-- ASSIGNED TASK --
Your reply should reproduce each entry exactly and contain no pictures.

BEGIN SUPPLIED MATERIAL

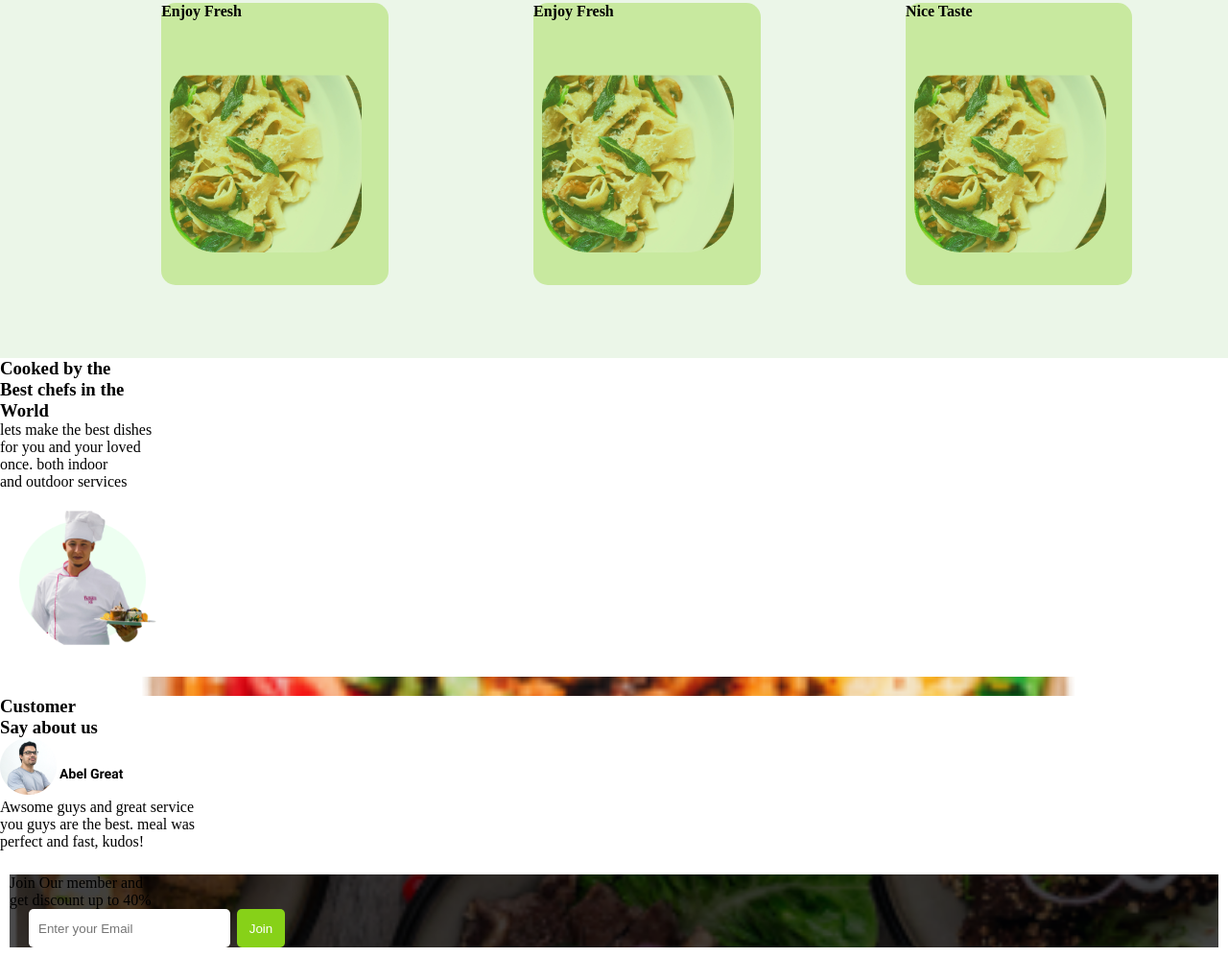
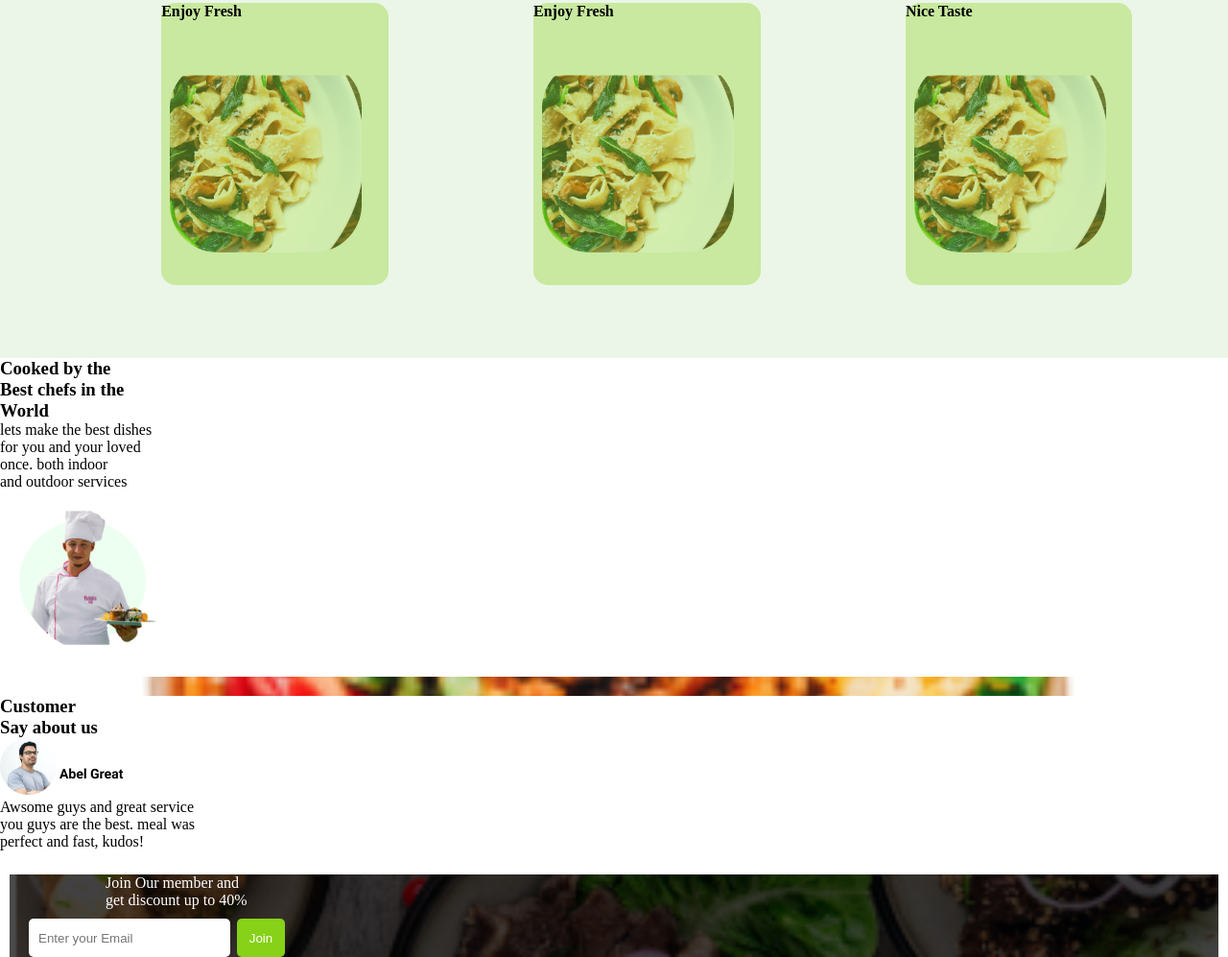
Before and after one commit to bossgozie/food-design, a plain HTML site: page index.html in a window 1280 px wide. Shown: the part 1517-2514 px from the top of the page at 96% size. Drawn offline with Linux system fonts and the light colour scheme.

Commit message:
white color

```diff
--- a/style.css
+++ b/style.css
@@ -376,4 +376,10 @@
     background-position: center;
     background-repeat: no-repeat;
 }
+
+.position-5>p{
+    color: white;
+    padding-left: 100px;
+    padding-bottom: 10px;
+}
        }
```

END SUPPLIED MATERIAL

-- SOLUTION TO THIS EXERCISE --
Before and after one commit to bossgozie/food-design, a plain HTML site: page index.html in a window 1280 px wide. Shown: the part 1517-2514 px from the top of the page at 96% size. Drawn offline with Linux system fonts and the light colour scheme.

Commit message:
white color

```diff
--- a/style.css
+++ b/style.css
@@ -376,4 +376,10 @@
     background-position: center;
     background-repeat: no-repeat;
 }
+
+.position-5>p{
+    color: white;
+    padding-left: 100px;
+    padding-bottom: 10px;
+}
        }
```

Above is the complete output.